# About this exercise:
Down to the last line, set the entries down again exactly.
- - - - - - -
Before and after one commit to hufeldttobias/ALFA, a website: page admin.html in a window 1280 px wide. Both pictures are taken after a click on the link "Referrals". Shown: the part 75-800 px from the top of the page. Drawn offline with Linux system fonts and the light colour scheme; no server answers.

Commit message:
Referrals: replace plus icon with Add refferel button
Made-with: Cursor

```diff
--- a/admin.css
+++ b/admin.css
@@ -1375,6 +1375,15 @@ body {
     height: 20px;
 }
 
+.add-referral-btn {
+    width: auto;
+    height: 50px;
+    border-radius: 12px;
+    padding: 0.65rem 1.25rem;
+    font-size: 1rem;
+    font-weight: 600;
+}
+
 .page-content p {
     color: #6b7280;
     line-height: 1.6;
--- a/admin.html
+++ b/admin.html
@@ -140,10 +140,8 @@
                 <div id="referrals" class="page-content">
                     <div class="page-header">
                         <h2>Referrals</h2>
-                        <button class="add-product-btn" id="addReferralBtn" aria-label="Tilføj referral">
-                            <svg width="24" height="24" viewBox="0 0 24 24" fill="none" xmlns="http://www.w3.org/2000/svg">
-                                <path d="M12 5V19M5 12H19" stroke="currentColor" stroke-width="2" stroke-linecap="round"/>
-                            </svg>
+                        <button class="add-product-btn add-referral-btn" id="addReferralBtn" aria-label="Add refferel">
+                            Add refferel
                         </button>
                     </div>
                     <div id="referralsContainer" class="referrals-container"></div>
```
- - - - - - -
# Solution below:
Before and after one commit to hufeldttobias/ALFA, a website: page admin.html in a window 1280 px wide. Both pictures are taken after a click on the link "Referrals". Shown: the part 75-800 px from the top of the page. Drawn offline with Linux system fonts and the light colour scheme; no server answers.

Commit message:
Referrals: replace plus icon with Add refferel button
Made-with: Cursor

```diff
--- a/admin.css
+++ b/admin.css
@@ -1375,6 +1375,15 @@ body {
     height: 20px;
 }
 
+.add-referral-btn {
+    width: auto;
+    height: 50px;
+    border-radius: 12px;
+    padding: 0.65rem 1.25rem;
+    font-size: 1rem;
+    font-weight: 600;
+}
+
 .page-content p {
     color: #6b7280;
     line-height: 1.6;
--- a/admin.html
+++ b/admin.html
@@ -140,10 +140,8 @@
                 <div id="referrals" class="page-content">
                     <div class="page-header">
                         <h2>Referrals</h2>
-                        <button class="add-product-btn" id="addReferralBtn" aria-label="Tilføj referral">
-                            <svg width="24" height="24" viewBox="0 0 24 24" fill="none" xmlns="http://www.w3.org/2000/svg">
-                                <path d="M12 5V19M5 12H19" stroke="currentColor" stroke-width="2" stroke-linecap="round"/>
-                            </svg>
+                        <button class="add-product-btn add-referral-btn" id="addReferralBtn" aria-label="Add refferel">
+                            Add refferel
                         </button>
                     </div>
                     <div id="referralsContainer" class="referrals-container"></div>
```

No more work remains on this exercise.